Ani Pachen, her troops and her family eluded the Chinese for two years. In 1960, the Chinese captured her as she fled over the Himalayas to India with her mother, aunt and grandmother. In a speech later reported in the Buddhist magazine Shambhala Sun, she said, “When they arrested me, they bound my hands and feet and hung me upside down and interrogated me. They beat me continuously. I would pass out and they would throw water on me and beat me some more.”
Pachen spent the next twenty-one years in Chinese prisons, where she was shackled, tortured and subjected to long periods of solitary confinement. She was released in 1981. Her orders were to return to Gonjo; instead she went to Lhasa, where she spent several years evading official notice and participating in demonstrations against Chinese rule.
In 1988, Pachen received word she was in danger of being arrested again. She fled to the Dalai Lama’s headquarters in India. She continued to work as an advocate for Tibetan freedom until her death in 2002.
Pachen summed up her own career at the end of her memoir: “The story will go like this: She led her people to fight against the Chinese. She was present at the protests in Lhasa. She worked to save the ancient spiritual teachings. When I die, just my story will be left.”1
* The primary source for Ani Pachen’s life is her memoir, Sorrow Mountain: The Journey of a Tibetan Warrior Nun, written in conjunction with Adelaide Donnelley and published in 2000. Donnelley describes the book as a story based on Ani Pachen’s life, rather than a strict biography. The details must be taken with caution, especially reported conversations based on memory. But the broad sweep of the story is historically accurate.
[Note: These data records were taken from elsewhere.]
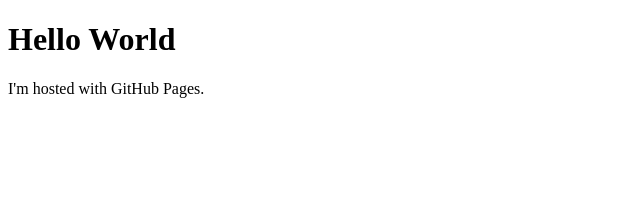
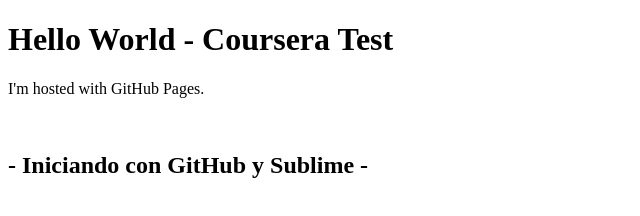
Before and after one commit to kromomx/coursera-test, a plain HTML site: page index.html in a window 1280 px wide. Shown: the whole page, without its empty margins (0-640 px from the left). Drawn offline with Linux system fonts and the light colour scheme.

Commit message:
Update index.html

```diff
--- a/index.html
+++ b/index.html
@@ -1,7 +1,8 @@
 <!DOCTYPE html>
 <html>
 <body>
-<h1>Hello World</h1>
-<p>I'm hosted with GitHub Pages.</p>
+<h1>Hello World - Coursera Test</h1>
+<p>I'm hosted with GitHub Pages.</p><br>
+<h2>- Iniciando con GitHub y Sublime -</h2>
 </body>
 </html>
```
† Pachen’s case was not unique. A dear friend of hers, faced with parental plans for her marriage, was clear about their motivation: “If I marry who they choose it will strengthen our family.” In Ani Pachen and Adelaide Donnelley, Sorrow Mountain: The Journey of a Tibetan Warrior Nun (New York: Kodansha International, 2000), 84. Giving daughters in marriage to cement political alliances continued in traditional societies well into the modern era. (And may still continue.)